§ **Assignment**
When you return the data, keep every word exact and include none of the images.

§ **The records**

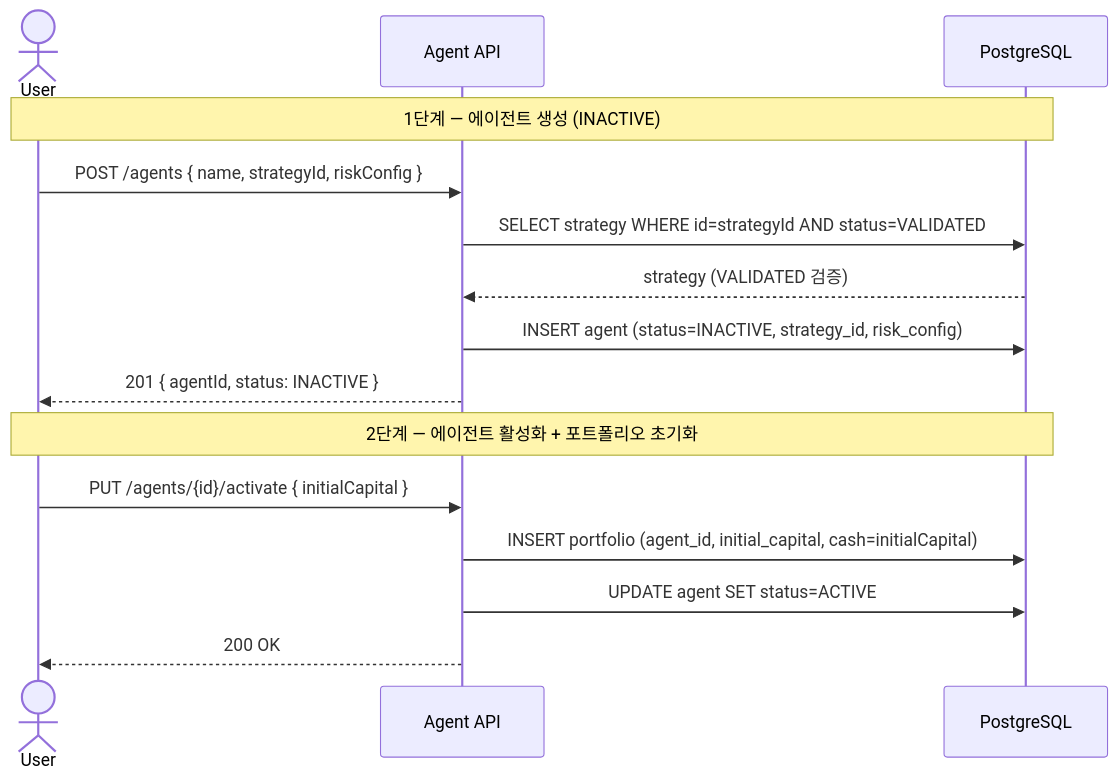
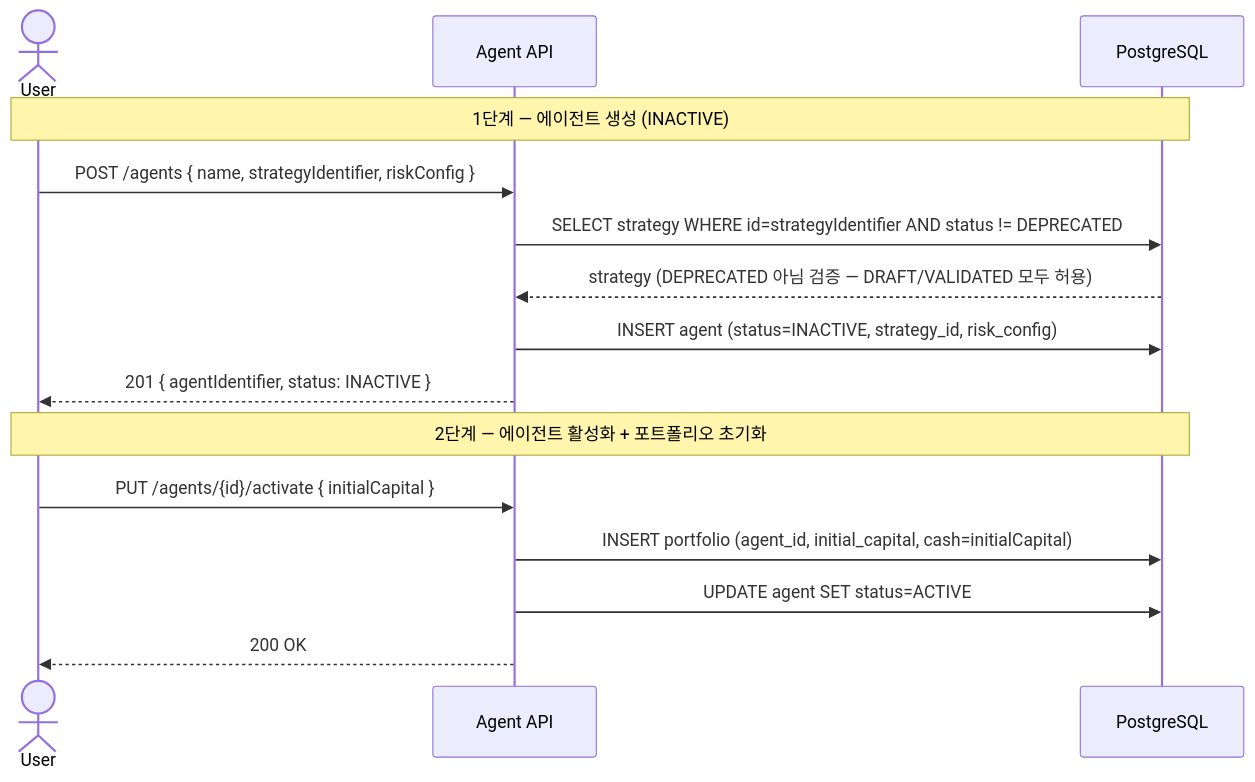
The second of 6 diagrams in backend/agent/sequence-diagram.md (Trade-Pilot/.github), drawn with Mermaid before and after one commit. The commit also changed other lines of this file and 17 other files, not shown here.

````diff
--- a/backend/agent/sequence-diagram.md
+++ b/backend/agent/sequence-diagram.md
@@ -27,19 +27,19 @@
 ```mermaid
 sequenceDiagram
     actor User
     participant API as Agent API
     participant DB  as PostgreSQL
 
     Note over User, DB: 1단계 — 에이전트 생성 (INACTIVE)
-    User ->> API: POST /agents { name, strategyId, riskConfig }
-    API  ->> DB:  SELECT strategy WHERE id=strategyId AND status=VALIDATED
-    DB  -->> API: strategy (VALIDATED 검증)
+    User ->> API: POST /agents { name, strategyIdentifier, riskConfig }
+    API  ->> DB:  SELECT strategy WHERE id=strategyIdentifier AND status != DEPRECATED
+    DB  -->> API: strategy (DEPRECATED 아님 검증 — DRAFT/VALIDATED 모두 허용)
     API  ->> DB:  INSERT agent (status=INACTIVE, strategy_id, risk_config)
-    API -->> User: 201 { agentId, status: INACTIVE }
+    API -->> User: 201 { agentIdentifier, status: INACTIVE }
 
     Note over User, DB: 2단계 — 에이전트 활성화 + 포트폴리오 초기화
     User ->> API: PUT /agents/{id}/activate { initialCapital }
     API  ->> DB:  INSERT portfolio (agent_id, initial_capital, cash=initialCapital)
     API  ->> DB:  UPDATE agent SET status=ACTIVE
     API -->> User: 200 OK
 ```
````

§ **Response area**
The second of 6 diagrams in backend/agent/sequence-diagram.md (Trade-Pilot/.github), drawn with Mermaid before and after one commit. The commit also changed other lines of this file and 17 other files, not shown here.

````diff
--- a/backend/agent/sequence-diagram.md
+++ b/backend/agent/sequence-diagram.md
@@ -27,19 +27,19 @@
 ```mermaid
 sequenceDiagram
     actor User
     participant API as Agent API
     participant DB  as PostgreSQL
 
     Note over User, DB: 1단계 — 에이전트 생성 (INACTIVE)
-    User ->> API: POST /agents { name, strategyId, riskConfig }
-    API  ->> DB:  SELECT strategy WHERE id=strategyId AND status=VALIDATED
-    DB  -->> API: strategy (VALIDATED 검증)
+    User ->> API: POST /agents { name, strategyIdentifier, riskConfig }
+    API  ->> DB:  SELECT strategy WHERE id=strategyIdentifier AND status != DEPRECATED
+    DB  -->> API: strategy (DEPRECATED 아님 검증 — DRAFT/VALIDATED 모두 허용)
     API  ->> DB:  INSERT agent (status=INACTIVE, strategy_id, risk_config)
-    API -->> User: 201 { agentId, status: INACTIVE }
+    API -->> User: 201 { agentIdentifier, status: INACTIVE }
 
     Note over User, DB: 2단계 — 에이전트 활성화 + 포트폴리오 초기화
     User ->> API: PUT /agents/{id}/activate { initialCapital }
     API  ->> DB:  INSERT portfolio (agent_id, initial_capital, cash=initialCapital)
     API  ->> DB:  UPDATE agent SET status=ACTIVE
     API -->> User: 200 OK
 ```
````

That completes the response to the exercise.